**** LISTED ENTRIES ****

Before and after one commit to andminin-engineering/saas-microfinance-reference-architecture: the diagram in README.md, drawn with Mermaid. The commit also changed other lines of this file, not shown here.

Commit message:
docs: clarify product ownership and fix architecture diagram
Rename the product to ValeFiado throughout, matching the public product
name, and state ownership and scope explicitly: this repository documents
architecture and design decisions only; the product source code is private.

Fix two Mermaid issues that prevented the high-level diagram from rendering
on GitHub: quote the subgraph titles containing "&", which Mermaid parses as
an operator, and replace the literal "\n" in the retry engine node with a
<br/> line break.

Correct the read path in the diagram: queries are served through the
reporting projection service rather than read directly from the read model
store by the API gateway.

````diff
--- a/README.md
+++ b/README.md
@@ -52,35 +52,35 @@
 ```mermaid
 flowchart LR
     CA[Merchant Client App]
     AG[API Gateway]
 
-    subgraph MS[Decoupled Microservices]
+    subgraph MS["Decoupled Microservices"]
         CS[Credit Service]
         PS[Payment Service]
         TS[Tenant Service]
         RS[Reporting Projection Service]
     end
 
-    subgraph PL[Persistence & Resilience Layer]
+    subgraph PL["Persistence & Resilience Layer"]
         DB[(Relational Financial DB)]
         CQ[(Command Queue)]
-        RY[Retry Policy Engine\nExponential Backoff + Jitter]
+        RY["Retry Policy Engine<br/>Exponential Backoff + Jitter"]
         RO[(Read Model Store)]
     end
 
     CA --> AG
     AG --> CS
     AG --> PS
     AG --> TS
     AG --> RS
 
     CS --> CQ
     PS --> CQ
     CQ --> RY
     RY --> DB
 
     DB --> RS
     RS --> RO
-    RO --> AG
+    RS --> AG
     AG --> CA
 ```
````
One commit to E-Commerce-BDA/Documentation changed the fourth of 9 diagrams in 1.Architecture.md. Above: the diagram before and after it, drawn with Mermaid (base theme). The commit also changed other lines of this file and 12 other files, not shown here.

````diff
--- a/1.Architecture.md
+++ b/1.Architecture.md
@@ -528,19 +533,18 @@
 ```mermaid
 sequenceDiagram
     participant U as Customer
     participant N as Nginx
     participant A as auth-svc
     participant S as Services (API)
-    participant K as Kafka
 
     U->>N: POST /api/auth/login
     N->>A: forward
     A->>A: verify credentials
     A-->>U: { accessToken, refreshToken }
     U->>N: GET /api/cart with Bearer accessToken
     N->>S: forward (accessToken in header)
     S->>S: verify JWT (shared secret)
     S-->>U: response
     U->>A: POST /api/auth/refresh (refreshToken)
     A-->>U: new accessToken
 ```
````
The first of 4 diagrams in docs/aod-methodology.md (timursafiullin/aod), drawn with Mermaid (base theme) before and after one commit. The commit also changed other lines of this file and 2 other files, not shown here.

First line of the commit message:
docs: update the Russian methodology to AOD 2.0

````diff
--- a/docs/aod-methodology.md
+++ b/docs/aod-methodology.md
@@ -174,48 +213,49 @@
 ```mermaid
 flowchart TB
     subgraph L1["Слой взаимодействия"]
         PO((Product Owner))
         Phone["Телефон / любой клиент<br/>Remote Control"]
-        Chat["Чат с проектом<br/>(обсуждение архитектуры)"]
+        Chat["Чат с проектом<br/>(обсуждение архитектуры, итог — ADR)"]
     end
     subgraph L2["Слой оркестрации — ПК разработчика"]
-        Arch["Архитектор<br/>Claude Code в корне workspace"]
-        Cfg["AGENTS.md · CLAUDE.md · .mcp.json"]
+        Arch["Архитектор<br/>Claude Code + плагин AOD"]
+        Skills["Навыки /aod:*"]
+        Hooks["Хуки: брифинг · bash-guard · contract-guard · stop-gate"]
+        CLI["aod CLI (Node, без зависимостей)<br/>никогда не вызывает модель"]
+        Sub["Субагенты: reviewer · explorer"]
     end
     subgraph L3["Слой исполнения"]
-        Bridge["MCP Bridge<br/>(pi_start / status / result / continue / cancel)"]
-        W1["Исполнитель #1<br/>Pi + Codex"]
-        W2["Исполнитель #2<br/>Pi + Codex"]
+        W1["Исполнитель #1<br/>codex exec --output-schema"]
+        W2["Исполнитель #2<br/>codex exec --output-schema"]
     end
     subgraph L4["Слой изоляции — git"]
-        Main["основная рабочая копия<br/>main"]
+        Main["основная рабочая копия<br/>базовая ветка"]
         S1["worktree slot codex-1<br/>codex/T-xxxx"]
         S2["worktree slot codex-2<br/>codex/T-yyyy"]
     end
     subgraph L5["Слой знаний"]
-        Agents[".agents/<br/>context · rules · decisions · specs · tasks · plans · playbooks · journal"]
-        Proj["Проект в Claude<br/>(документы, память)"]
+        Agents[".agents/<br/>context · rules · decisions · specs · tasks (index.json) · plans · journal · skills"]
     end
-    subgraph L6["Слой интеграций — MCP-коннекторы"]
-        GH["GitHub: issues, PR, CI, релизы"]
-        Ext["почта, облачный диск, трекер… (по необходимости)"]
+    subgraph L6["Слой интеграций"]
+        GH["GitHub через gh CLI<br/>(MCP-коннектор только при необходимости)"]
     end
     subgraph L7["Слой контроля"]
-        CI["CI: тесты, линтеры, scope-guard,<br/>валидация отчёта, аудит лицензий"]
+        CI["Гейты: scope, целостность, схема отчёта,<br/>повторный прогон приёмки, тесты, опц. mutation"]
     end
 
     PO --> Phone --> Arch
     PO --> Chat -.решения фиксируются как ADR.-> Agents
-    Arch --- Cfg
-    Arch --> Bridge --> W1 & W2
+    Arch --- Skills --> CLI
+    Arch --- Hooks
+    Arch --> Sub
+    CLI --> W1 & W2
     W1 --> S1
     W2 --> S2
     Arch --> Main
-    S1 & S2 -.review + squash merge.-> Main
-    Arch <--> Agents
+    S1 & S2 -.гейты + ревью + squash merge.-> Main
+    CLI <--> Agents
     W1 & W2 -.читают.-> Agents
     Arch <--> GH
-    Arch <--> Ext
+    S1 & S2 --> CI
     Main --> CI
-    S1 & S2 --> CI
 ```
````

****

WHAT TO WORK ON: Find the word "Main" in the entries above, then copy each line that holds it.

RESPONSE:
-        Main["основная рабочая копия<br/>main"]
+        Main["основная рабочая копия<br/>базовая ветка"]
     Arch --> Main
-    S1 & S2 -.review + squash merge.-> Main
+    S1 & S2 -.гейты + ревью + squash merge.-> Main
     Main --> CI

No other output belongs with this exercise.